Datadog Announces General Availability Of APM Solution That Enables Integrated Insights Into Application and Infrastructure Performance From Datadog Platform

On February 15, Datadog announced the general availability of Application Performance Monitoring (APM). Datadog’s APM platform complements its infrastructure monitoring capabilities and enables it to deliver a holistic set of monitoring solutions that absolves customers of the need to implement siloed application and infrastructure monitoring solutions. Amit Agarwal, Chief Product Officer at Datadog, remarked on the significance of the company’s application monitoring capabilities as follows:

Based on customer demand, we are blurring the distinction between infrastructure monitoring and application performance monitoring by offering both within Datadog. We want to enable enterprises to benefit from APM deployed broadly across all of their hybrid or private cloud infrastructure that is running code. Traditionally, companies with scaling infrastructure are only deploying APM on a small percent of their applications or machines in order to cut down on costs.

Here, Agrawal elaborates on how Datadog’s APM capabilities motivate customers to select APM solutions for a broader subset of their application portfolio in contrast to “a small percent of their applications or machines” in order to curb costs. Moreover, Datadog’s APM offering facilitates the deployment of application performance monitoring for applications deployed within both private and hybrid cloud environments. Conceived in response to customer requests, the Datadog APM solution gives customers not only the combination of application and infrastructure performance monitoring, but more importantly, insight into the intersection between infrastructure and applications and their ability to reciprocally influence one another.

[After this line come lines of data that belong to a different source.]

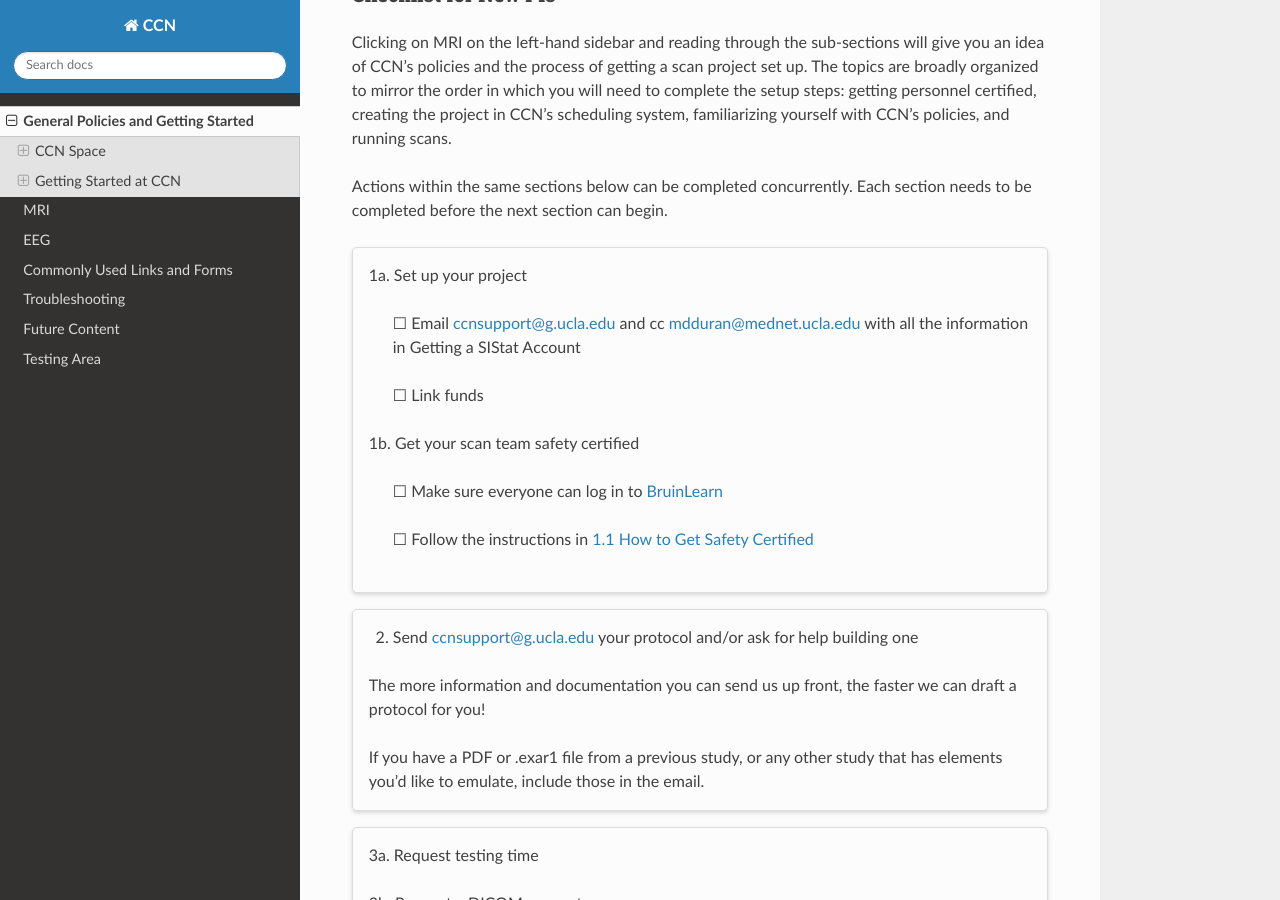
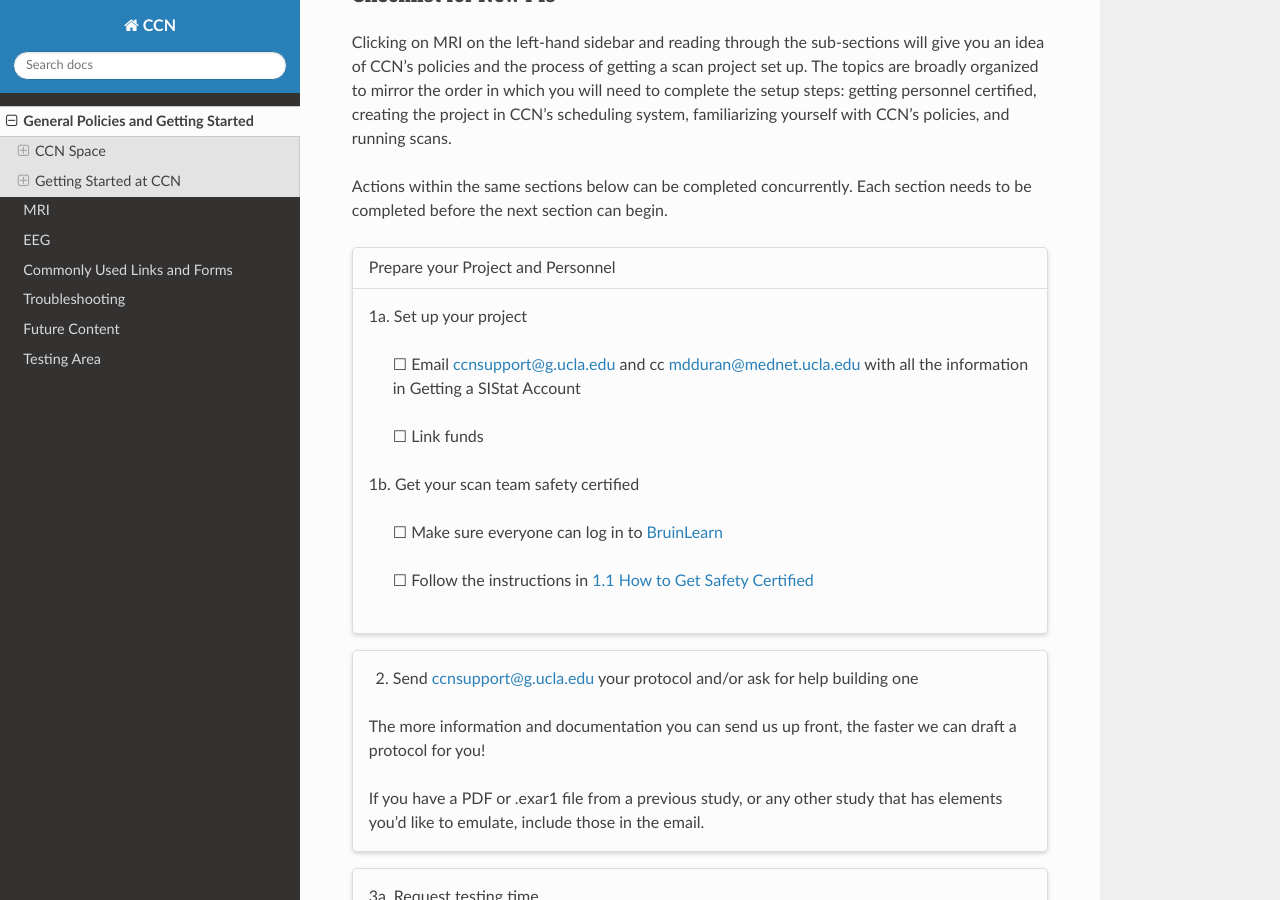
Before and after one commit to CCN-Support/CCN_Wiki, a Sphinx documentation site: the page built from docs/source/generalpolicies.rst, in a window 1280 px wide and 900 px high, scrolled down 3765 px. Built offline with Sphinx 7.4.7 and the Read the Docs theme 3.1.0, drawn with Linux system fonts in a browser that asks for light colours.

Commit message:
Update generalpolicies.rst

```diff
--- a/docs/source/generalpolicies.rst
+++ b/docs/source/generalpolicies.rst
@@ -5,20 +5,20 @@
 ---------
 
 Lobby
-^^^^^
+~~~~~
 Tea and water (hot and cold) are available for CCN staff, users, and participants.
 
 The monitor on the wall displays recruitment flyers from labs on a loop. Contact ccnsupport@g.ucla.edu if you are a CCN user with an active study and would like to include your recruitment materials in this slideshow.
 
 Restricted Areas
-^^^^^^^^^^^^^^^^
+~~~~~~~~~~~~~~~~
 
 MR Zones are marked with signage. Only safety-certified users and screened participants are allowed to enter the scanning suite (control room & scanner room) unless granted an exemption by CCN. This is for the safety of the individuals and liability of the Center. It is paramount that uncertified users do not touch any research equipment or enter the scanner room while shadowing.
 
 **Exceptions to Restricted Access:**  CCN may allow a non-operator, non-participant individual into the scanner room only under a very narrow set of circumstances. If an exemption is granted, it is for a single instance. See :ref:`observers` and :ref:`visitors` for details on rules that must be strictly followed in such cases.
 
 MR/EEG Suite & Shared Areas
-^^^^^^^^^^^^^^^^^^^^^^^^^^^
+~~~~~~~~~~~~~~~~~~~~~~~~~~~
 It is the responsibility of all experimenters to maintain the facility in a clean and orderly state. This includes all surfaces, linens, cabling, computing and other equipment in the MRI scanner room, control room, hallways, back/supply area, sink and counters, mock scanner, side rooms, and EEG suites.
 
 Clean up after your group and your participant. If you come in to set up for a scan and find the space messy, report it on the pre-scan form bookmarked on the iMac (or email ccnsupport@g.ucla.edu if you are in for scan-unrelated activites). Do not assume that the next group, CCN staff, or Semel Facilities will tidy up for you. Loop cables back on their hooks on the walls, return equipment to their designated storage locations, unplug head coils from the scanner bed, throw away all trash, and put the Participant Items bin back by the door.
@@ -35,17 +35,17 @@
 Semel Facilities periodically vacuums the carpets, but does not have access to every room or time to deep-clean every stain. Address messes promptly to avoid worse messes that become more difficult to clean down the road. There is stain remover in the cleaning supplies cabinet, washcloths and towels with the linens, and brushes in the left-most drawer when facing the sink. Reach out to CCN staff for help as needed.
 
 Mock Scanner
-^^^^^^^^^^^^
+~~~~~~~~~~~~
 An MRI simulator or "mock scanner" that gives subjects a realistic sensory experience. Features a real table fitted with a wooden bore (no magnetic field or metal concerns). Includes a dedicated laptop for playing recorded scanner noise and running Mo-Track software, for the purpose of giving the participant live feedback on how much they are moving.
 
 The mock scanner is available as a resource for any research group who would find it useful. It may help young participants practice holding still, reassure parents who are unsure what to expect for their child's scan, and offer a trial experience for anyone who anticipates difficulty tolerating the experience (e.g., an adult with claustrophobia). Email ccnsupport@g.ucla.edu if you would like to be added to the calendar for scheduling time on the mock scanner.
 
 Workshop
-^^^^^^^^
+~~~~~~~~
 CCN has some tools for making basic repairs and adjustments to equipment. These are stored in a locked office/workshop space to make sure they are not accidentally carried into the scanner room. Speak to CCN staff if you need to borrow a tool while conducting research activities in the suite.
 
 Testing Room
-^^^^^^^^^^^^
+~~~~~~~~~~~~
 The suite houses a private side room for scan-related testing and tasks. Each group is allowed 30 minutes of access to this room with any paid scan, at no additional charge, directly before or after that scan. The testing room must be reserved on SIStat when you book your scan.
 
 Do not come to CCN and use the room for your own purposes when the schedule indicates it is open. The purpose of this room is to support the activities required immediately before or after a scan, NOT to serve as an open resource for anybody to use when it is unreserved.
@@ -57,7 +57,7 @@
 However, as with MRI scan start/end times, the scheduled group has the final say. If the users listed on the calendar are firm about starting on time, it must be so. A group whose reservation has formally ended must figure out alternate arrangements if asked by the scheduled group and **cannot** force the scheduled group to accommodate them instead. These incidents should be reported to CCN staff, who will notify the PIs involved and take disciplinary action as appropriate.
 
 Blood Collection
-^^^^^^^^^^^^^^^^
+~~~~~~~~~~~~~~~~
 CCN has gone through the necessary review and approval to open C7-439C (EEG Prep Room) to its users as a blood collection site. Submit the appropriate paperwork (see below) to ccnsupport@g.ucla.edu. Strict adherence to protocol is required to maintain a safe research site for everyone:
 
 - For traditional venipuncture phlebotomy: Send CCN the completed `Blood Collection SOP (Venipuncture) <https://docs.google.com/document/d/1WNXvtkOqQU1CcQjaQm7HOkLU_xgSrStZXLESRDcd9Ks/edit?usp=sharing>`_. Updated signatures will be required annually.
@@ -69,7 +69,7 @@
 - `Biosafety Fundamentals: BSL2 and BSL2+ <https://worksafe.ucla.edu/UCLA/Programs/Standard/Control/elmLearner.wml?UPID=0321200236&Segment=CourseHomePage&Option=&ReloadSegmentID=CourseSearch&ReloadOptionID=&CourseID=BIO-BSL2-OL>`_
 
 EEG Facilities
-^^^^^^^^^^^^^^
+~~~~~~~~~~~~~~
 The Staglin EEG Suite contains two fully shielded EEG suites and a prep room.
 
 The Left EEG Suite:
@@ -84,7 +84,7 @@
 - Bio-Semi 64 channel EEG system using active electrodes
 
 Ultrasound Suite
-^^^^^^^^^^^^^^^^
+~~~~~~~~~~~~~~~~
 
 The Ultrasound Suite is equipped with:
 
@@ -97,7 +97,7 @@
 
 
 Checklist for New PIs
-^^^^^^^^^^^^^^^^^^^^^
+~~~~~~~~~~~~~~~~~~~~~
 
 Clicking on MRI on the left-hand sidebar and reading through the sub-sections will give you an idea of CCN's policies and the process of getting a scan project set up. The topics are broadly organized to mirror the order in which you will need to complete the setup steps: getting personnel certified, creating the project in CCN's scheduling system, familiarizing yourself with CCN's policies, and running scans.
 
@@ -105,6 +105,9 @@
 
 .. card::
   :class-card: sd-rounded-2
+
+  Prepare your Project and Personnel
+  ^^^^^^^^^^^^^^^^^^^^^^^^^^^^^^^^^^
 
   1a. Set up your project
 
@@ -137,7 +140,7 @@
 
 
 IT, Trainings, & Resources
-^^^^^^^^^^^^^^^^^^^^^^^^^^
+~~~~~~~~~~~~~~~~~~~~~~~~~~
 
 The following is a list of various trainings and services that may or may not be required for your particular situation. Check with your PI and lab admins for information about what is most applicable to you.
 
@@ -175,7 +178,7 @@
 
 
 Software Licenses
-^^^^^^^^^^^^^^^^^
+~~~~~~~~~~~~~~~~~
 
 Below is a (non-exhaustive) list of campus-wide software licenses available to UCLA students, faculty, and staff.
 
```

Key features of the Datadog APM platform include the detection of anomalies via machine learning-based algorithms, flame graphs that identify the most frequently used code paths, customizable dashboards and the ability to track end user application requests across host machines and other related infrastructure and application components. Datadog APM empowers Datadog to disrupt the space of IT monitoring platforms by leveraging the company’s machine learning and artificial intelligence technologies to understand the reciprocity between the effect of applications on infrastructure, and conversely, the impact of infrastructure on applications. Importantly, the general availability of Datadog’s APM solution positions it strongly to go head to head with the likes of New Relic, Splunk and AppDynamics by taking advantage of its holistic analytics and advanced data visualization capabilities as illustrated by the dashboards below:

Expect Datadog to continue enhancing its APM solution and aggressively expanding market share in the application monitoring space now that its APM solution is generally available.